Work required -
The expected output is the data itself, duplicated in full.
========================================
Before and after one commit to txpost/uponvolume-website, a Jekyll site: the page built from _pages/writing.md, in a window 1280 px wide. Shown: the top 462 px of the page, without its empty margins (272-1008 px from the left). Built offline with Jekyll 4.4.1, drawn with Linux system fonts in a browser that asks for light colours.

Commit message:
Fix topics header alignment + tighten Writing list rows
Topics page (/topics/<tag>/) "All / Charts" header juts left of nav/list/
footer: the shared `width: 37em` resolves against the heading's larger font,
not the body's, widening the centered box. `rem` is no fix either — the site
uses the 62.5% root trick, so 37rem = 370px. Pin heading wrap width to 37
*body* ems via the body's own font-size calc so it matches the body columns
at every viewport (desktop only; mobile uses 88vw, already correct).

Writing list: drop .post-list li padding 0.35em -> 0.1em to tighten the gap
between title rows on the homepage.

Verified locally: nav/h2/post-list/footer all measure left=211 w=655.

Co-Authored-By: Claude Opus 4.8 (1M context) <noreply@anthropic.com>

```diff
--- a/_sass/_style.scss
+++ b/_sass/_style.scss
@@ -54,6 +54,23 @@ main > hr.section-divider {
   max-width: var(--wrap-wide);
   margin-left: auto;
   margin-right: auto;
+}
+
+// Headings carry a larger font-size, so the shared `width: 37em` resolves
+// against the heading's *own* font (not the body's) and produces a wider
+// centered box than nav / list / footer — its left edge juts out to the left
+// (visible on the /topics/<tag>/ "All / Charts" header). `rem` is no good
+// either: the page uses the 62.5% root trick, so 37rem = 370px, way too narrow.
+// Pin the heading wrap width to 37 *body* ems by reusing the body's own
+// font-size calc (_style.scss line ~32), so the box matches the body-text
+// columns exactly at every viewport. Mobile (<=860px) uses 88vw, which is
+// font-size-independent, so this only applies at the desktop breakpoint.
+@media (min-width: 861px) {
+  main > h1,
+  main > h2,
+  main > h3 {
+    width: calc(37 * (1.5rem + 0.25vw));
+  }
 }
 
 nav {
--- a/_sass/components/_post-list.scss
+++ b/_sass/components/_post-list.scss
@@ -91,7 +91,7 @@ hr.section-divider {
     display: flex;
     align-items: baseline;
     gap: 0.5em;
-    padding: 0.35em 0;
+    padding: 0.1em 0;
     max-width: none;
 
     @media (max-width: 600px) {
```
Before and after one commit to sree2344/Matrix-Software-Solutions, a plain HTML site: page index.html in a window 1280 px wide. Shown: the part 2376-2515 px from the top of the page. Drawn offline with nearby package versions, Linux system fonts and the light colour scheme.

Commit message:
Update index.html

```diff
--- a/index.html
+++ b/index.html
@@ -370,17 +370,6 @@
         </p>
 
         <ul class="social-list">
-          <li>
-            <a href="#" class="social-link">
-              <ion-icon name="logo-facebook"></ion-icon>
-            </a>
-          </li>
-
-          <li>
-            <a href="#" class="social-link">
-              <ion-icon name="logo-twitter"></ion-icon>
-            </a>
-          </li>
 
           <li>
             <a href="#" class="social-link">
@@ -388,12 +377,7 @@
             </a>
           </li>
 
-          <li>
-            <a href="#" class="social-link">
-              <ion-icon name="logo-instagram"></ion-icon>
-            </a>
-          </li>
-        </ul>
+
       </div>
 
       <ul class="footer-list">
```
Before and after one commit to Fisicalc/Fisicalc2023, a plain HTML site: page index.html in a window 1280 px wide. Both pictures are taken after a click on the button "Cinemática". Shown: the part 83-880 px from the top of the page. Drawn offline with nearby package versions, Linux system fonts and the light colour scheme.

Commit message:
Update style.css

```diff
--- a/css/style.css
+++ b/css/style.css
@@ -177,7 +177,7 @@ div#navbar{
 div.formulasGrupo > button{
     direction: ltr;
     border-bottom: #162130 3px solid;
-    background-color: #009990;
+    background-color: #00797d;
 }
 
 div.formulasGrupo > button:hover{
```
========================================
Solution -
Before and after one commit to txpost/uponvolume-website, a Jekyll site: the page built from _pages/writing.md, in a window 1280 px wide. Shown: the top 462 px of the page, without its empty margins (272-1008 px from the left). Built offline with Jekyll 4.4.1, drawn with Linux system fonts in a browser that asks for light colours.

Commit message:
Fix topics header alignment + tighten Writing list rows
Topics page (/topics/<tag>/) "All / Charts" header juts left of nav/list/
footer: the shared `width: 37em` resolves against the heading's larger font,
not the body's, widening the centered box. `rem` is no fix either — the site
uses the 62.5% root trick, so 37rem = 370px. Pin heading wrap width to 37
*body* ems via the body's own font-size calc so it matches the body columns
at every viewport (desktop only; mobile uses 88vw, already correct).

Writing list: drop .post-list li padding 0.35em -> 0.1em to tighten the gap
between title rows on the homepage.

Verified locally: nav/h2/post-list/footer all measure left=211 w=655.

Co-Authored-By: Claude Opus 4.8 (1M context) <noreply@anthropic.com>

```diff
--- a/_sass/_style.scss
+++ b/_sass/_style.scss
@@ -54,6 +54,23 @@ main > hr.section-divider {
   max-width: var(--wrap-wide);
   margin-left: auto;
   margin-right: auto;
+}
+
+// Headings carry a larger font-size, so the shared `width: 37em` resolves
+// against the heading's *own* font (not the body's) and produces a wider
+// centered box than nav / list / footer — its left edge juts out to the left
+// (visible on the /topics/<tag>/ "All / Charts" header). `rem` is no good
+// either: the page uses the 62.5% root trick, so 37rem = 370px, way too narrow.
+// Pin the heading wrap width to 37 *body* ems by reusing the body's own
+// font-size calc (_style.scss line ~32), so the box matches the body-text
+// columns exactly at every viewport. Mobile (<=860px) uses 88vw, which is
+// font-size-independent, so this only applies at the desktop breakpoint.
+@media (min-width: 861px) {
+  main > h1,
+  main > h2,
+  main > h3 {
+    width: calc(37 * (1.5rem + 0.25vw));
+  }
 }
 
 nav {
--- a/_sass/components/_post-list.scss
+++ b/_sass/components/_post-list.scss
@@ -91,7 +91,7 @@ hr.section-divider {
     display: flex;
     align-items: baseline;
     gap: 0.5em;
-    padding: 0.35em 0;
+    padding: 0.1em 0;
     max-width: none;
 
     @media (max-width: 600px) {
```
Before and after one commit to sree2344/Matrix-Software-Solutions, a plain HTML site: page index.html in a window 1280 px wide. Shown: the part 2376-2515 px from the top of the page. Drawn offline with nearby package versions, Linux system fonts and the light colour scheme.

Commit message:
Update index.html

```diff
--- a/index.html
+++ b/index.html
@@ -370,17 +370,6 @@
         </p>
 
         <ul class="social-list">
-          <li>
-            <a href="#" class="social-link">
-              <ion-icon name="logo-facebook"></ion-icon>
-            </a>
-          </li>
-
-          <li>
-            <a href="#" class="social-link">
-              <ion-icon name="logo-twitter"></ion-icon>
-            </a>
-          </li>
 
           <li>
             <a href="#" class="social-link">
@@ -388,12 +377,7 @@
             </a>
           </li>
 
-          <li>
-            <a href="#" class="social-link">
-              <ion-icon name="logo-instagram"></ion-icon>
-            </a>
-          </li>
-        </ul>
+
       </div>
 
       <ul class="footer-list">
```
Before and after one commit to Fisicalc/Fisicalc2023, a plain HTML site: page index.html in a window 1280 px wide. Both pictures are taken after a click on the button "Cinemática". Shown: the part 83-880 px from the top of the page. Drawn offline with nearby package versions, Linux system fonts and the light colour scheme.

Commit message:
Update style.css

```diff
--- a/css/style.css
+++ b/css/style.css
@@ -177,7 +177,7 @@ div#navbar{
 div.formulasGrupo > button{
     direction: ltr;
     border-bottom: #162130 3px solid;
-    background-color: #009990;
+    background-color: #00797d;
 }
 
 div.formulasGrupo > button:hover{
```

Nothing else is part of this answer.